═════ SUPPLIED DATA

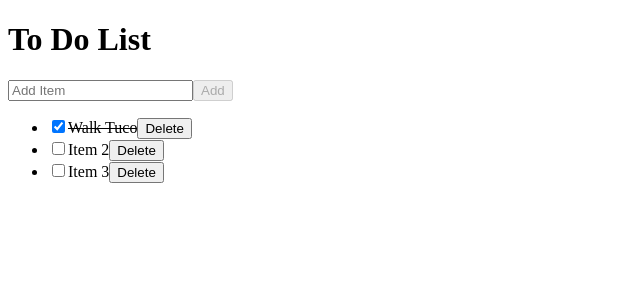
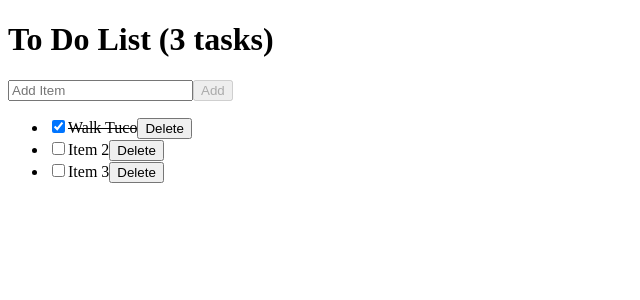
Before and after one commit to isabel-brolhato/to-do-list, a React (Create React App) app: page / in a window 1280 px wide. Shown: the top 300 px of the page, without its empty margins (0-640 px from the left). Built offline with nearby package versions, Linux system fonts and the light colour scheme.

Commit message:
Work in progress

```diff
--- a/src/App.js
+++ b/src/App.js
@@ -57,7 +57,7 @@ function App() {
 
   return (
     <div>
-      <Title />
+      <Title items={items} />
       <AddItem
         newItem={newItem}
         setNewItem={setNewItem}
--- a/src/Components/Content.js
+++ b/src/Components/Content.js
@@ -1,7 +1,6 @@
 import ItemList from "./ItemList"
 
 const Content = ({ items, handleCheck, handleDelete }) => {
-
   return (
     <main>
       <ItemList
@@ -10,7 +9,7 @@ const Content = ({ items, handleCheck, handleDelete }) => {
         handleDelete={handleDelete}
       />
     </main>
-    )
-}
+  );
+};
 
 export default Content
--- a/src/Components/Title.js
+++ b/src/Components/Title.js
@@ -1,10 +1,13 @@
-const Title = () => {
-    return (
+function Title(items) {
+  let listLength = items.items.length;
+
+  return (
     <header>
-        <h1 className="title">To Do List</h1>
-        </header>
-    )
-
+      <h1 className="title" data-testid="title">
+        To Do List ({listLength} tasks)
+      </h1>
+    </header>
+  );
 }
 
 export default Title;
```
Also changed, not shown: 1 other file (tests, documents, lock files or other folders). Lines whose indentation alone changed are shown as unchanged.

══════════
═════ SUPPLIED DATA

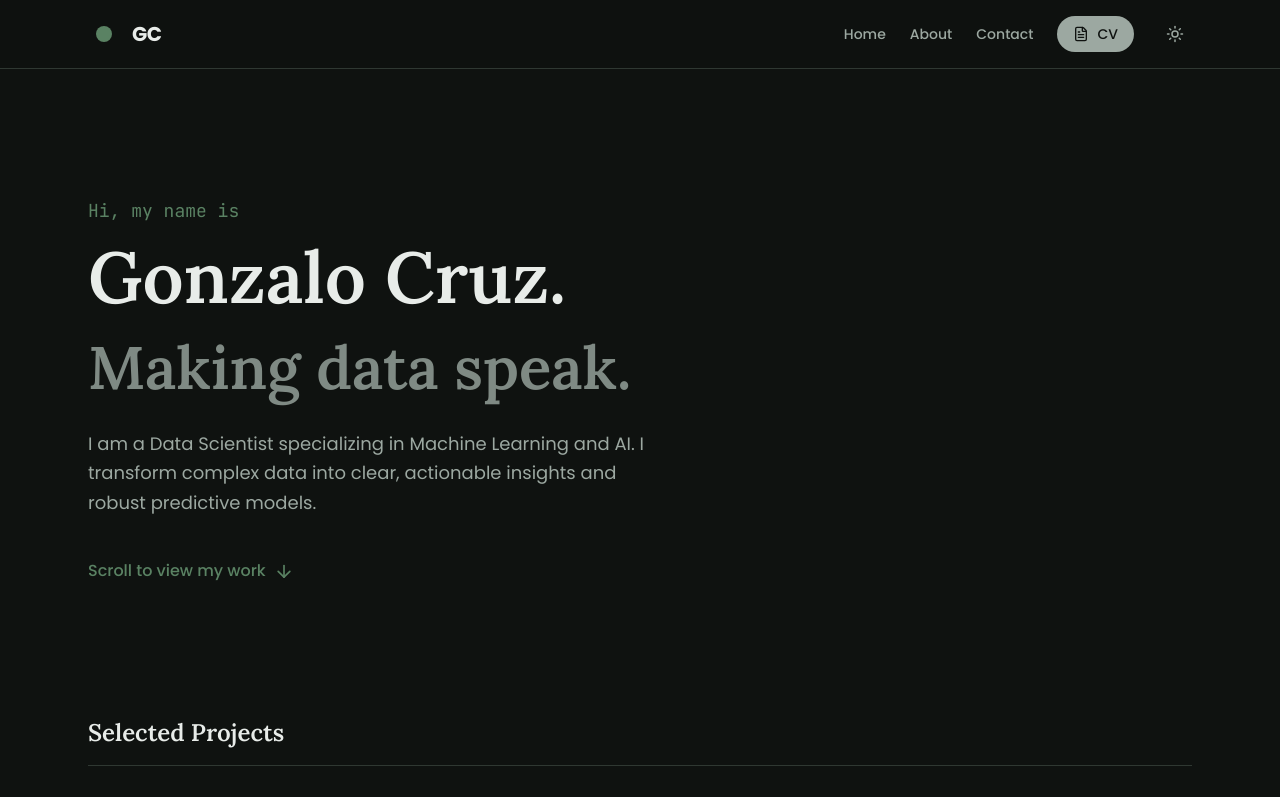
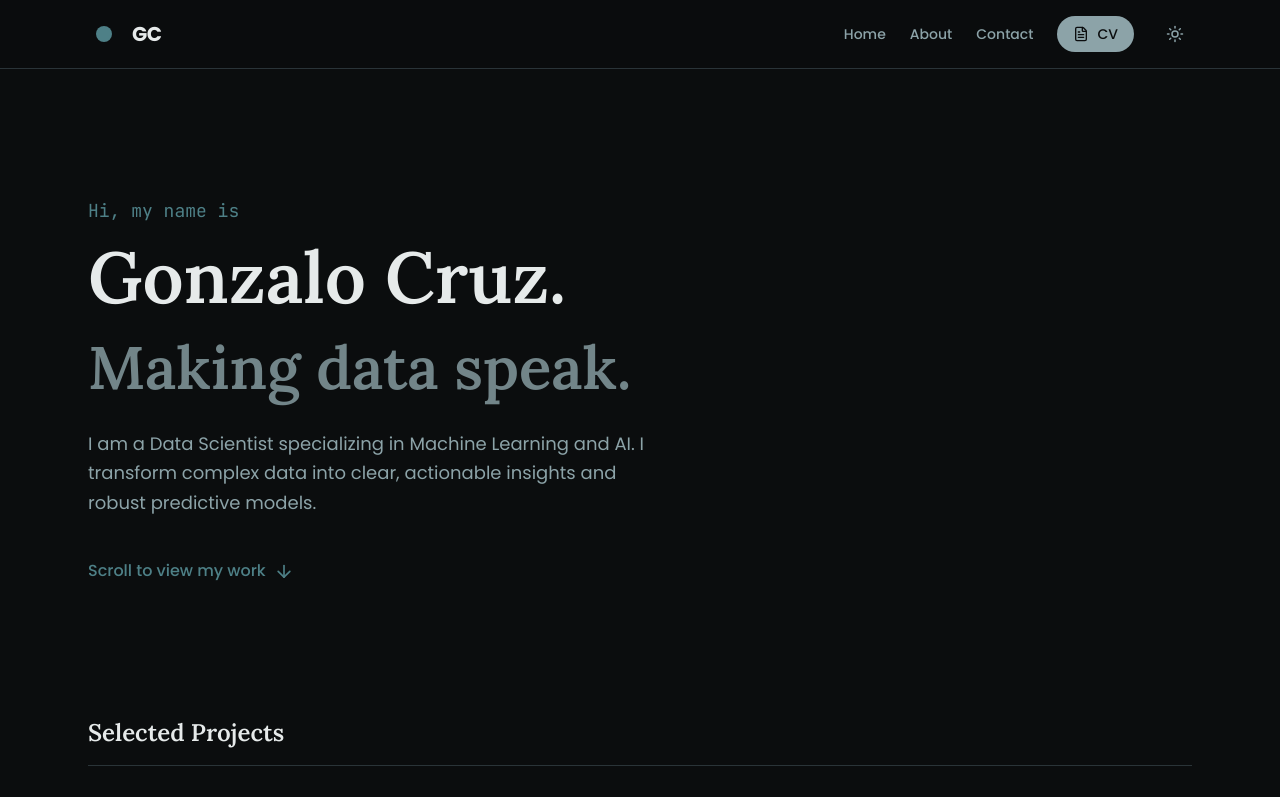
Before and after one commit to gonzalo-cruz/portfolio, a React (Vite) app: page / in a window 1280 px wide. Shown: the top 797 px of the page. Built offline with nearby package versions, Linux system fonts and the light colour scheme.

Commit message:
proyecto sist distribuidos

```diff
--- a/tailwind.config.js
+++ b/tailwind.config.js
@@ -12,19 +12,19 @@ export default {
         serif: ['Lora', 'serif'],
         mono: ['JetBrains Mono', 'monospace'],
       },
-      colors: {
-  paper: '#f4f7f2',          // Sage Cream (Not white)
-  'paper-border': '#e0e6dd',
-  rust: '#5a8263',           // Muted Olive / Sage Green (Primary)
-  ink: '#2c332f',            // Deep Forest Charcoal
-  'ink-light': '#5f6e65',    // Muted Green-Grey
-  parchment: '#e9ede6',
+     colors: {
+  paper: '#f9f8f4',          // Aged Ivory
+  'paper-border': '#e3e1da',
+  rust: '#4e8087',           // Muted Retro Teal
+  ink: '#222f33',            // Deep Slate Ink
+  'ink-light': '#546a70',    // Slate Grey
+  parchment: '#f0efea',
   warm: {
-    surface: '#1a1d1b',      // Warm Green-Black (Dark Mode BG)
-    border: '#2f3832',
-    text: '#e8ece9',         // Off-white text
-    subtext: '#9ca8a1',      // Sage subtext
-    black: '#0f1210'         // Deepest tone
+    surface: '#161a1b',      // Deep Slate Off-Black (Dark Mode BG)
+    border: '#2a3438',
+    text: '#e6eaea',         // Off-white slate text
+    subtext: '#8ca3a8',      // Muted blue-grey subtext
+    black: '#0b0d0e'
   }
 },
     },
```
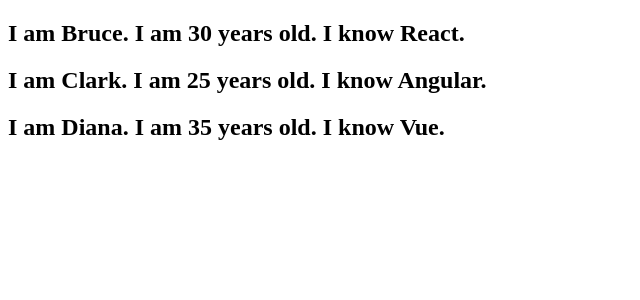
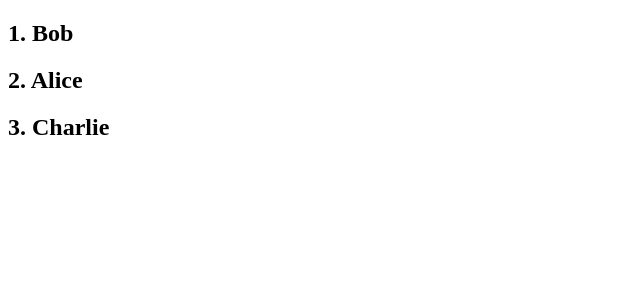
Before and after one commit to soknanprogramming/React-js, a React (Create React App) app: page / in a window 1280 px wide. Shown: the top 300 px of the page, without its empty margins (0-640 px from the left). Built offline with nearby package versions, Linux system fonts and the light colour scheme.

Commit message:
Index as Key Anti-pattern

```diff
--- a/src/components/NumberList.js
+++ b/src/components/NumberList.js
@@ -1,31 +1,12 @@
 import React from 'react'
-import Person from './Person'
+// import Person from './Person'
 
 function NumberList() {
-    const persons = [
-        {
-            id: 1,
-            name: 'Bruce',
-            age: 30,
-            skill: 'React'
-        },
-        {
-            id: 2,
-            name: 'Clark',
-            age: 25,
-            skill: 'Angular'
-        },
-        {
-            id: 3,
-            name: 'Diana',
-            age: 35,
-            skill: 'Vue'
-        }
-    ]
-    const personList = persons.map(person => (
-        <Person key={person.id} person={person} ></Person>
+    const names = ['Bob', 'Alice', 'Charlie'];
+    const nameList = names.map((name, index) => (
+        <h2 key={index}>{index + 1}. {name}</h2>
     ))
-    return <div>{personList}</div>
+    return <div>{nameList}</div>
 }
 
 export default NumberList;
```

══════════

- _PROBLEM_
Would you copy out every line in the records that includes the string "border"?

- _OUTPUT FOR THIS TASK_
-  'paper-border': '#e0e6dd',
+  'paper-border': '#e3e1da',
-    border: '#2f3832',
+    border: '#2a3438',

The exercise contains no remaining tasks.